Though he turns 83 in June, Les Paul still has the compulsion to perform, whether at his regular Monday-night gig at the Iridium club in New York City or in a rare West Coast appearance as part of the House of Blues' fourth anniversary concerts.
Though he turns 83 in June, Les Paul still has the compulsion to perform, whether at his regular Monday-night gig at the Iridium club in New York City or in a rare West Coast appearance as part of the House of Blues’ fourth anniversary concerts. There, surrounded by genuflecting rock guitarists of several generations, he basked in his role as icon and offered glimpses of the Les Paul of yore.
Like Dr. Frankenstein, Paul’s electric guitar innovations made it possible for the emergence of the rock ‘n’ roll monster, which then devoured his own career as a hitmaker with Mary Ford in the ’50s and later resurrected him as a legend when rockers noticed his name on their guitars. It was touching to see the genuine affection that the younger guitarists have for Les, even though their own idioms have almost nothing in common with that of their idol.

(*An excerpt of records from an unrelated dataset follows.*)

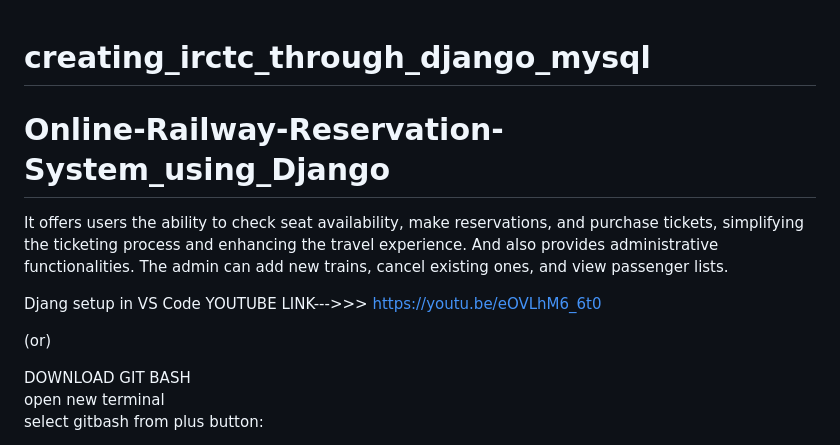
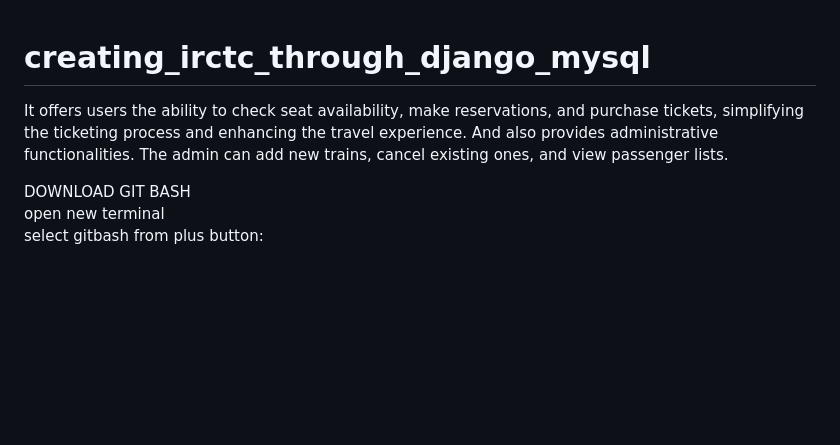
Before and after one commit to VermaAyush2k4/creating_irctc_through_django_mysql, a Markdown page: README.md, the part around the change. Drawn GitHub-style; blank space fills up the shorter version.

```diff
--- a/README.md
+++ b/README.md
@@ -1,12 +1,6 @@
 # creating_irctc_through_django_mysql
 
-# Online-Railway-Reservation-System_using_Django
 It offers users the ability to check seat availability, make reservations, and purchase tickets, simplifying the ticketing process and enhancing the travel experience. And also provides administrative functionalities. The admin can add new trains, cancel existing ones, and view passenger lists.
-
-Djang setup in VS Code YOUTUBE LINK--->>> https://youtu.be/eOVLhM6_6t0
-
-(or)
-
 
 DOWNLOAD GIT BASH
 open new terminal
```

Although Paul looked amazingly spry, ever the wise-cracker, arthritis and age have taken their toll on his once-astounding guitar technique. In the opening set with his trio, he played mostly at safe ballad tempos, drawing from his usual repertoire (“St. Louis Blues,” “Over The Rainbow”) — and the less said about his attempt at his signature hit, “How High The Moon,” the better. Yet Paul can still make fine music; his note selection is spare but razor-sharp, his uniquely brassy tone intact, his musical sense of humor operating on all eight cylinders. And he even gave us a sample of his hillbilly Rhubarb Red act of the 1930s.
When the rockers came on, Paul’s role diminished, trading a few licks or just watching thoughtfully. Some tried to charm the master — Dave Edmunds with his deft Merle Travis/Chet Atkins-style finger picking, “Skunks” Baxter with his quote-laden emulation of Paul’s style on “Take the ‘A’ Train.” Slash, on the other hand, took over the show with metallic renditions of “Born Under a Bad Sign” and “The Thrill Is Gone,” the latter of which found Paul offering some effectively laconic blues responses.
Stephen Stills, his voice almost gone, offered the countrified “Teach Your Children” and struck up some gritty fuzz-tone licks on a blues shuffle. Yet it was Steve Vai, once a Frank Zappa protege, who not only made the most resourceful use of the electric guitar’s capabilities but also achieved the closest rapport with Paul, adapting and blending his style with that of Paul in an electrically sublime “Summertime.”
Of course there was a grand finale, with everyone pitching in on a jumping rockabilly shuffle. Looking a bit bewildered yet pleased, Paul was mostly content to hear his children play with the toys he helped to invent.